Dr. Walton is a clinician at Brigham Women’s Hospital. He’s also CEO and cofounder of Build Health International, a nonprofit organization helping to build healthcare infrastructure in impoverished communities.
I come at this from a different angle. I have worked in global health for a long time. I was in Haiti during the cholera epidemic and in Sierra Leone during the Ebola epidemic. This is the first time in dealing with an epidemic that I’ve encountered shortages. We’ve always had the appropriate PPE in the places I’ve worked. Here we’re reusing our N95s. We’re reusing our goggles and face shields. I think our PPE shortages are going to compound and get increasingly worse. I’m very comfortable “MacGyvering” but I don’t think everyone else is. I think I put my risk of falling ill within the understandable risk of doing my job. This is what we signed up for.

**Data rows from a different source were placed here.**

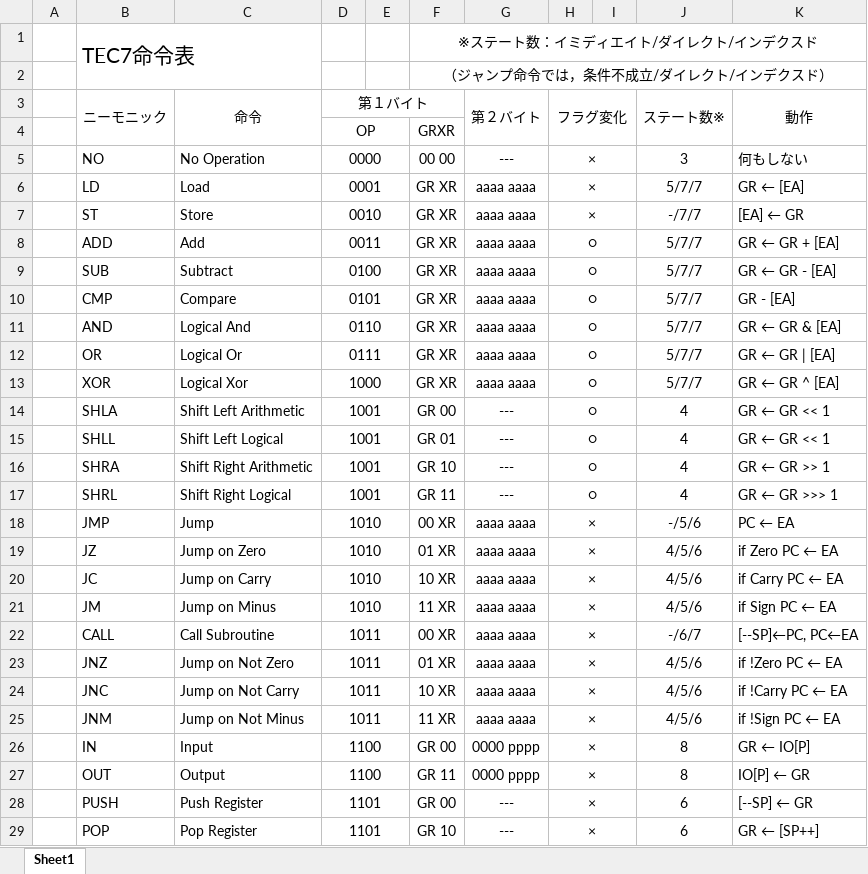
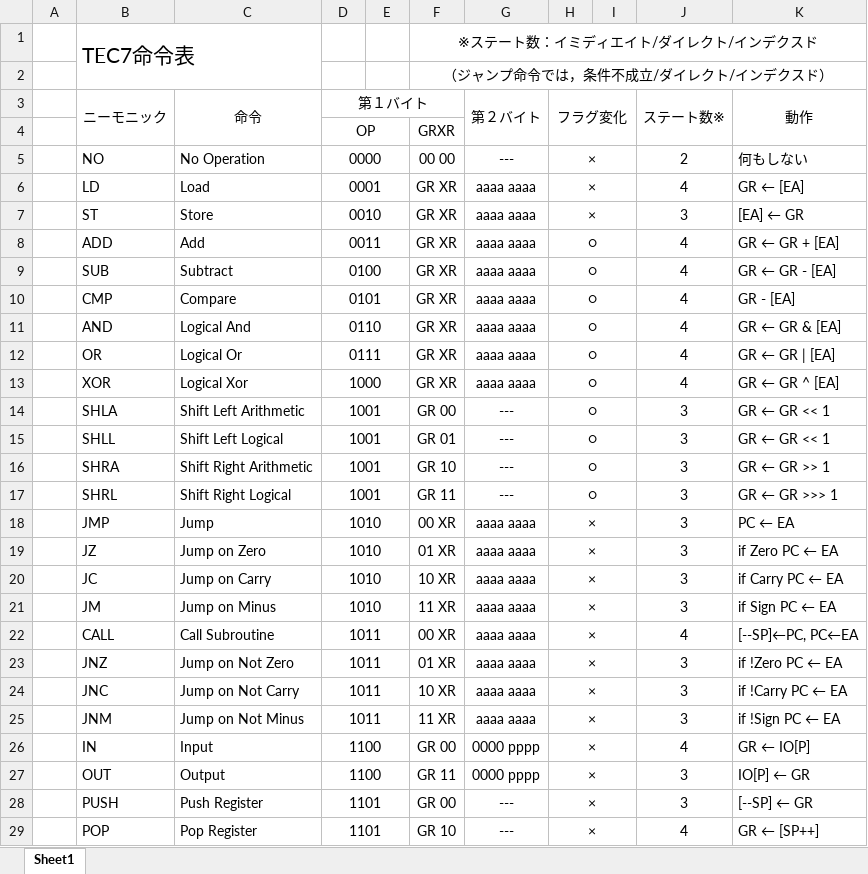
Before and after one commit to tctsigemura/TeC7, an Excel workbook: Doc/Arch/TeC命令表.xlsx, sheet Sheet1, drawn as a sheet; only a part is shown; values as stored, in another font and other column widths than the file's, no borders; the diff covers the shown part only; the diff names each change by its address in the sheet, - before the commit and + after, or states it on an @@ line.

```diff
--- a/Doc/Arch/TeC命令表.xlsx (sheet Sheet1)
+++ b/Doc/Arch/TeC命令表.xlsx (sheet Sheet1)
-J5 (ステート数※): 3
+J5 (ステート数※): 2
-J6 (ステート数※): 5/7/7
+J6 (ステート数※): 4
-J7 (ステート数※): -/7/7
+J7 (ステート数※): 3
-J8:J13 (ステート数※): 5/7/7
+J8:J13 (ステート数※): 4
-J14:J17 (ステート数※): 4
+J14:J17 (ステート数※): 3
-J18 (ステート数※): -/5/6
+J18 (ステート数※): 3
-J19:J21 (ステート数※): 4/5/6
+J19:J21 (ステート数※): 3
-J22 (ステート数※): -/6/7
+J22 (ステート数※): 4
-J23:J25 (ステート数※): 4/5/6
+J23:J25 (ステート数※): 3
-J26 (ステート数※): 8
+J26 (ステート数※): 4
-J27 (ステート数※): 8
+J27 (ステート数※): 3
-J28 (ステート数※): 6
+J28 (ステート数※): 3
-J29 (ステート数※): 6
+J29 (ステート数※): 4
```
Also changed, not shown: 5 edited cells elsewhere in this sheet, 1 other file.
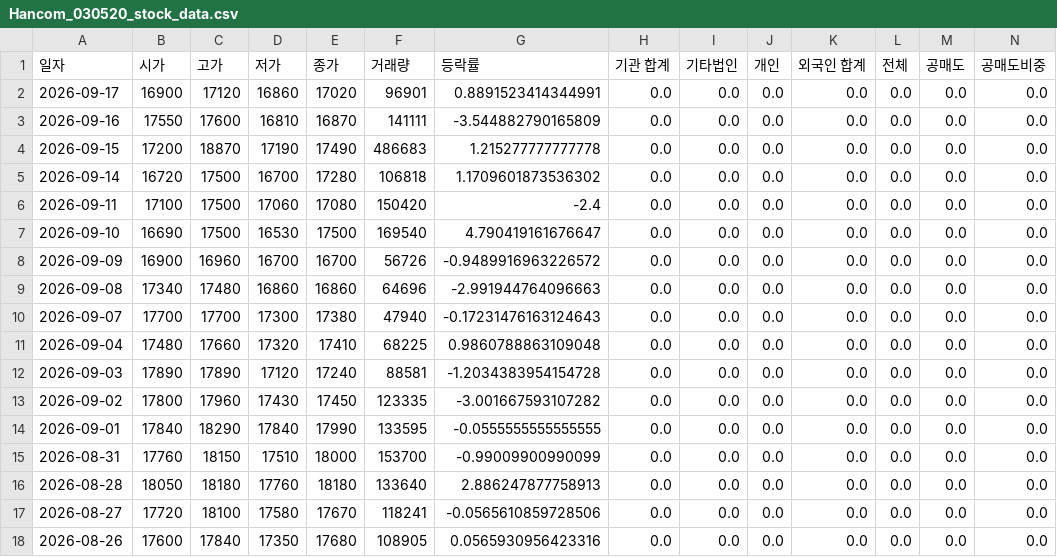
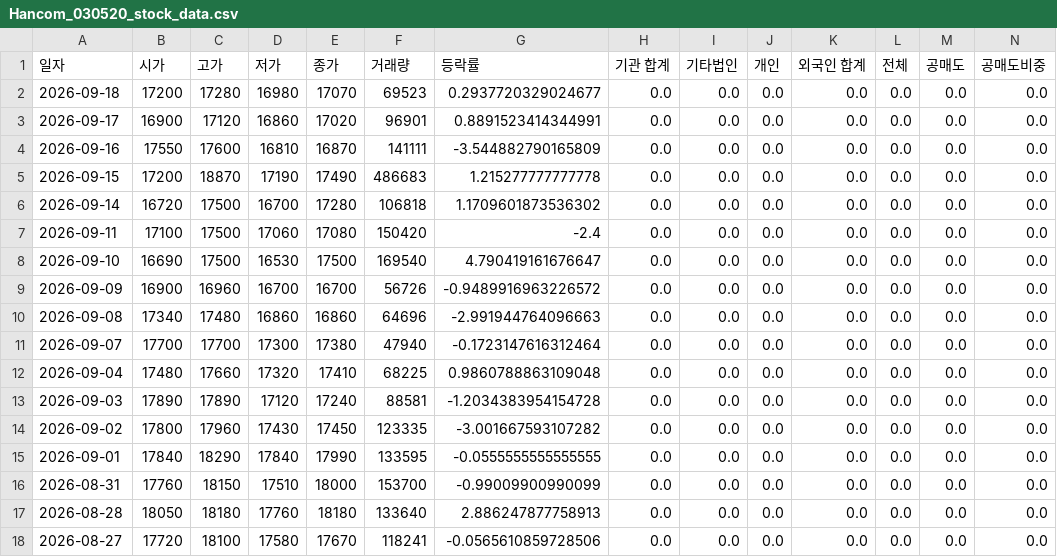
Before and after one commit to ccyun95/AI_SW_data_work, a CSV file: data/Hancom_030520_stock_data.csv, drawn as a sheet; only a part is shown; the shorter side is filled out with more unchanged rows; addresses are those after the commit; rows hold the shown columns only; the diff names each change by its address in the sheet, - before the commit and + after, or states it on an @@ line.

```diff
--- a/data/Hancom_030520_stock_data.csv
+++ b/data/Hancom_030520_stock_data.csv
+row 2: 2026-09-18 | 17200 | 17280 | 16980 | 17070 | 69523 | 0.2937720329024677 | 0.0 | 0.0 | 0.0 | 0.0 | 0.0 | 0.0 | 0.0
-G11 (등락률): -0.17231476163124643
+G11 (등락률): -0.1723147616312464
```
Also changed, not shown: data/Coocon_294570_stock_data.csv, data/KINX_093320_stock_data.csv, 12 other files.
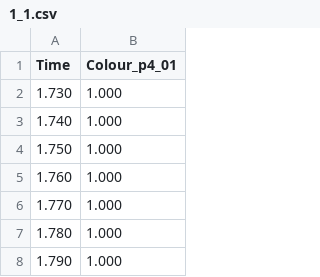
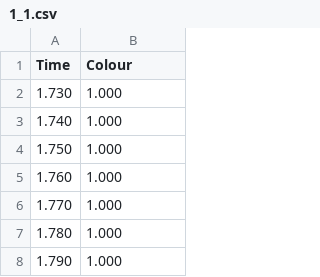
Before and after one commit to JohnChristianCastillo/CompBio-Nanopore, a CSV file: data/1_1.csv, drawn as a sheet; only a part is shown.

```diff
--- a/data/1_1.csv
+++ b/data/1_1.csv
@@ -1,2 +1,2 @@
-Time,Colour_p4_01
+Time,Colour
 1.730,1.000
```
Also changed, not shown: data/1_2.csv, data/1_3.csv, 21 other files.
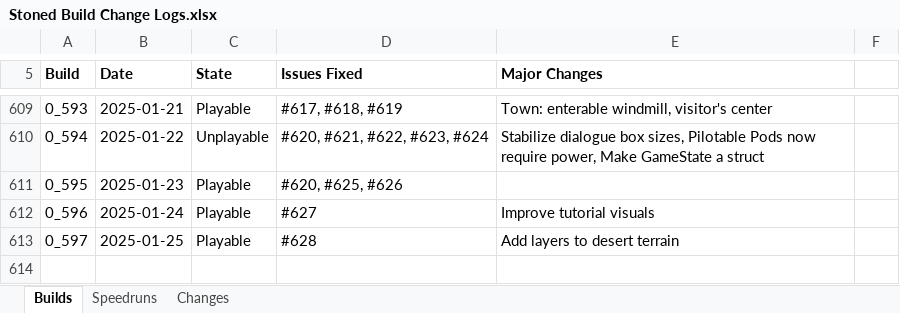
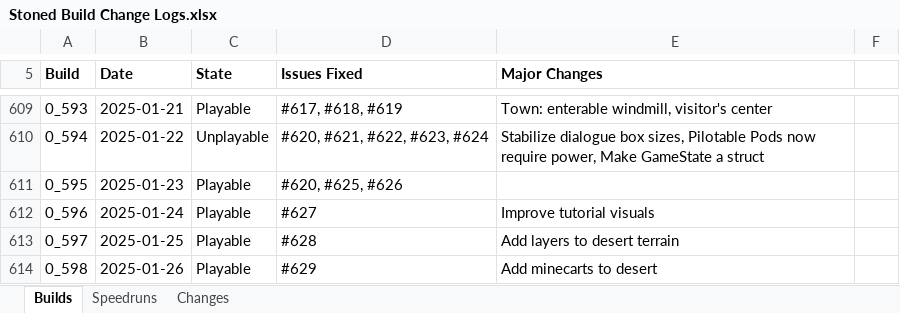
Before and after one commit to shieldgenerator7/Stonicorn, an Excel workbook: Docs/Stoned Build Change Logs.xlsx, sheet Builds, drawn as a sheet; only a part is shown, gaps mark what is left out; values as stored, in another font and other column widths than the file's, no borders; conditional formats not drawn; the diff names each change by its address in the sheet, - before the commit and + after, or states it on an @@ line.

Commit message:
Build 0.598

```diff
--- a/Docs/Stoned Build Change Logs.xlsx (sheet Builds)
+++ b/Docs/Stoned Build Change Logs.xlsx (sheet Builds)
+row 614: 0_598 | 2025-01-26 | Playable | #629 | Add minecarts to desert
```
Also changed, not shown: sheet Speedruns, 1 other file.
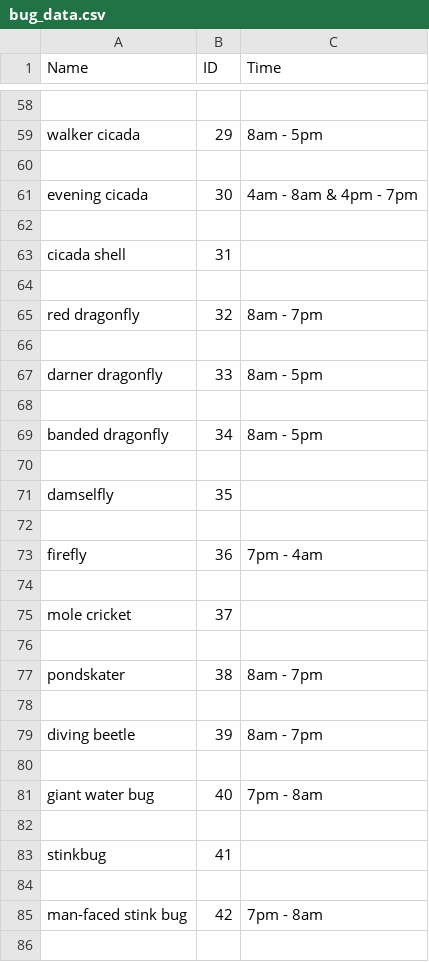
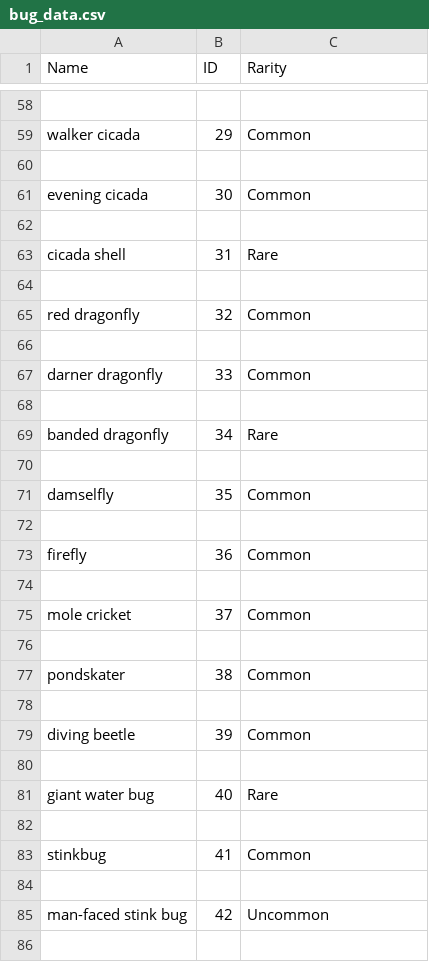
Before and after one commit to pat-earl/csc223-examples, a CSV file: modules/bug_data.csv, drawn as a sheet; only a part is shown, gaps mark what is left out; the diff covers the shown part only; the diff names each change by its address in the sheet, - before the commit and + after, or states it on an @@ line.

```diff
--- a/modules/bug_data.csv
+++ b/modules/bug_data.csv
-C1: Time
+C1: Rarity
-C59 (Rarity): 8am - 5pm
+C59 (Rarity): Common
-C61 (Rarity): 4am - 8am & 4pm - 7pm
+C61 (Rarity): Common
-C63 (Rarity): (empty)
+C63 (Rarity): Rare
-C65 (Rarity): 8am - 7pm
+C65 (Rarity): Common
-C67 (Rarity): 8am - 5pm
+C67 (Rarity): Common
-C69 (Rarity): 8am - 5pm
+C69 (Rarity): Rare
-C71 (Rarity): (empty)
+C71 (Rarity): Common
-C73 (Rarity): 7pm - 4am
+C73 (Rarity): Common
-C75 (Rarity): (empty)
+C75 (Rarity): Common
-C77 (Rarity): 8am - 7pm
+C77 (Rarity): Common
-C79 (Rarity): 8am - 7pm
+C79 (Rarity): Common
-C81 (Rarity): 7pm - 8am
+C81 (Rarity): Rare
-C83 (Rarity): (empty)
+C83 (Rarity): Common
-C85 (Rarity): 7pm - 8am
+C85 (Rarity): Uncommon
```
Also changed, not shown: 66 edited cells elsewhere in this file, 3 other files.
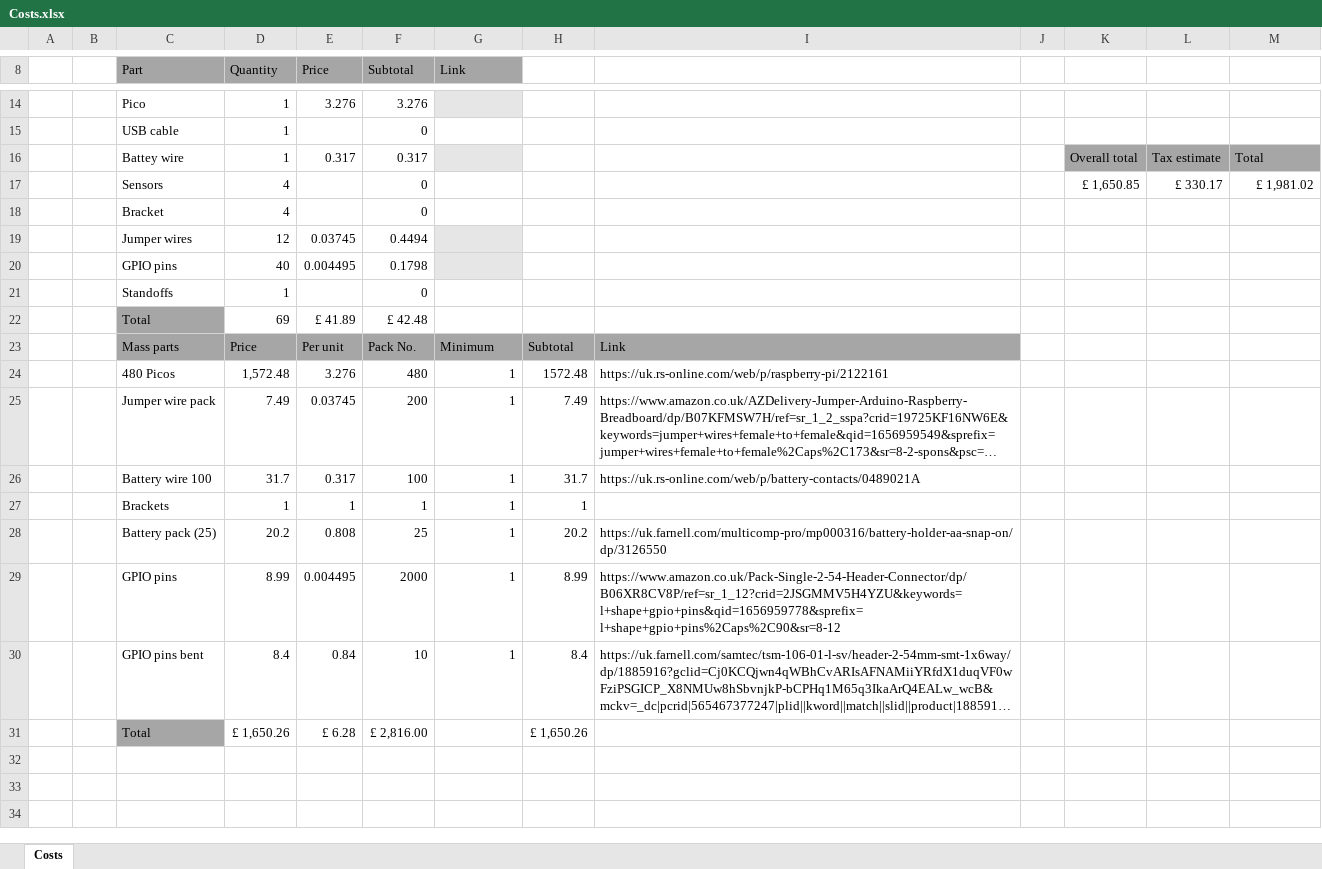
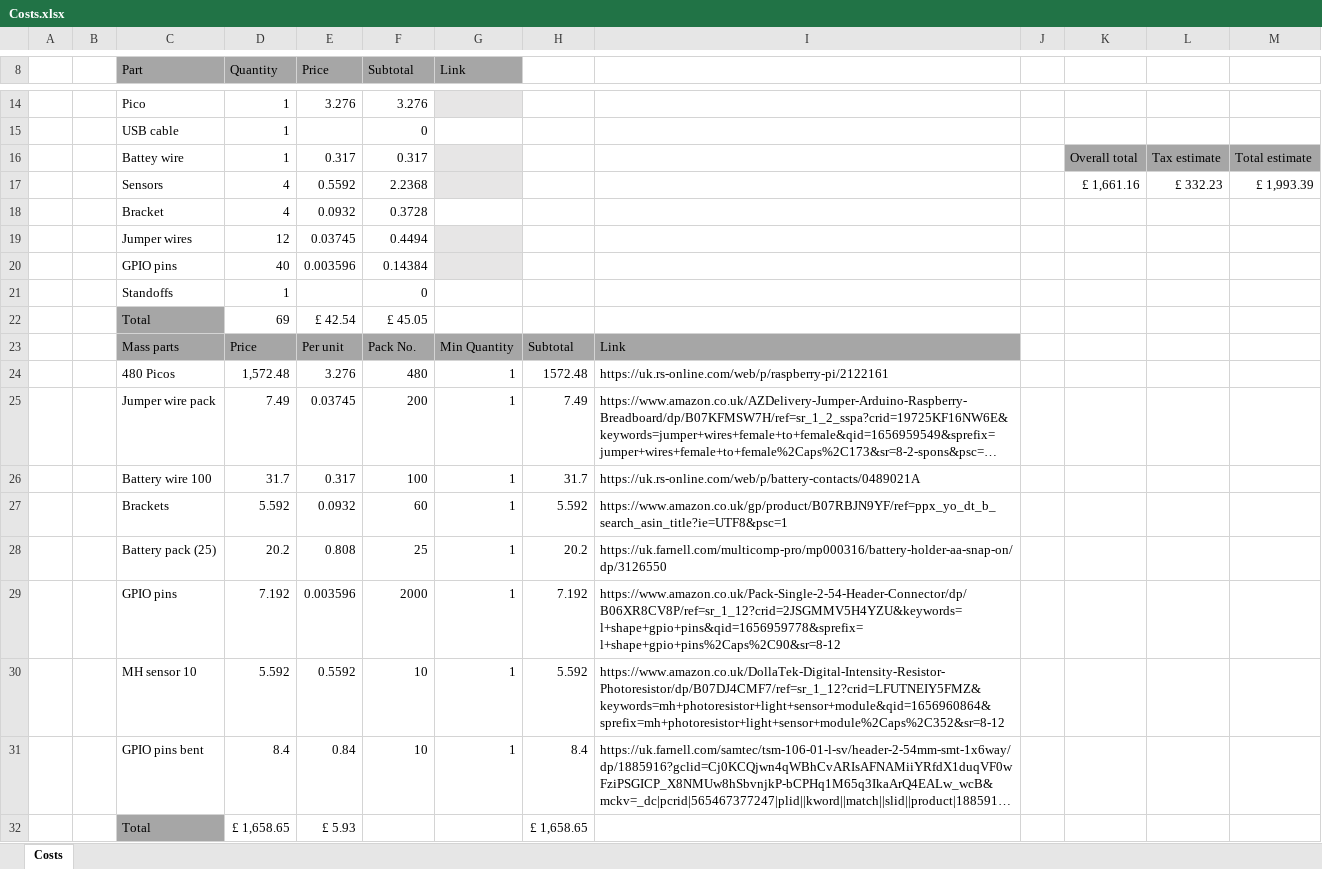
Before and after one commit to shepai/OpenEduBot, an Excel workbook: Instructions and code/WheelBot_2/Costs.xlsx, sheet Costs, drawn as a sheet; only a part is shown, gaps mark what is left out; long unchanged cells end in …; values as stored, in another font and other column widths than the file's, no borders; removed rows and columns are numbered as before the commit, all else as after; the diff names each change by its address in the sheet, - before the commit and + after, or states it on an @@ line.

Commit message:
Add files via upload

```diff
--- a/Instructions and code/WheelBot_2/Costs.xlsx (sheet Costs)
+++ b/Instructions and code/WheelBot_2/Costs.xlsx (sheet Costs)
-M16: Total
+M16: Total estimate
-row 17:  |  | Sensors | 4 |  | 0 |  |  |  |  | £ 1,650.85 | £ 330.17 | £ 1,981.02
-row 18:  |  | Bracket | 4 |  | 0
+row 17:  |  | Sensors | 4 | 0.5592 | 2.2368 |  |  |  |  | £ 1,661.16 | £ 332.23 | £ 1,993.39
+row 18:  |  | Bracket | 4 | 0.0932 | 0.3728
-E20 (Price): 0.004495
+E20 (Price): 0.003596
-F20 (Subtotal): 0.1798
+F20 (Subtotal): 0.14384
-E22 (Price): £ 41.89
+E22 (Price): £ 42.54
-F22 (Subtotal): £ 42.48
+F22 (Subtotal): £ 45.05
-G23 (Link): Minimum
+G23 (Link): Min Quantity
-row 27:  |  | Brackets | 1 | 1 | 1 | 1 | 1
+row 27:  |  | Brackets | 5.592 | 0.0932 | 60 | 1 | 5.592 | https://www.amazon.co.uk/gp/product/B07RBJN9YF/ref=ppx_yo_dt_b_search_asin_title?ie=UTF8&psc=1
-D29 (Quantity): 8.99
+D29 (Quantity): 7.192
-E29 (Price): 0.004495
+E29 (Price): 0.003596
-H29: 8.99
+H29: 7.192
+row 30:  |  | MH sensor 10 | 5.592 | 0.5592 | 10 | 1 | 5.592 | https://www.amazon.co.uk/DollaTek-Digital-Intensity-Resistor-Photoresistor/dp/B07DJ4CMF7/ref=sr_1_12?crid=LFUTNEIY5FMZ&keywords=mh+photoresistor+light+sensor+module&qid=1656960864&sprefix=mh+photoresistor+light+sensor+module%2Caps%2C352&sr=8-12
-row 31:  |  | Total | £ 1,650.26 | £ 6.28 | £ 2,816.00 |  | £ 1,650.26
+row 32:  |  | Total | £ 1,658.65 | £ 5.93 |  |  | £ 1,658.65
```
Also changed, not shown: formulas that keep their value.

I wish I could tell you that I have a positive outlook, but I don’t think that’s realistic. I’m bracing myself for things to get much worse, just based on science and what we know about the virus transmission. I’m worried about what happens to our healthcare system when it bends to the point of breaking and we cannot deal with the patients we are receiving. If you look at Italy, it’s a real wake-up call to what could happen here. I think there will be worse outcomes for people who are marginalized. When I think about the mortality rate—that’s in places where you have ventilators and you have hospitals—what happens when this pandemic ravages countries that have such fragile health systems? I think it will be a catastrophe unlike anything we’ve seen before.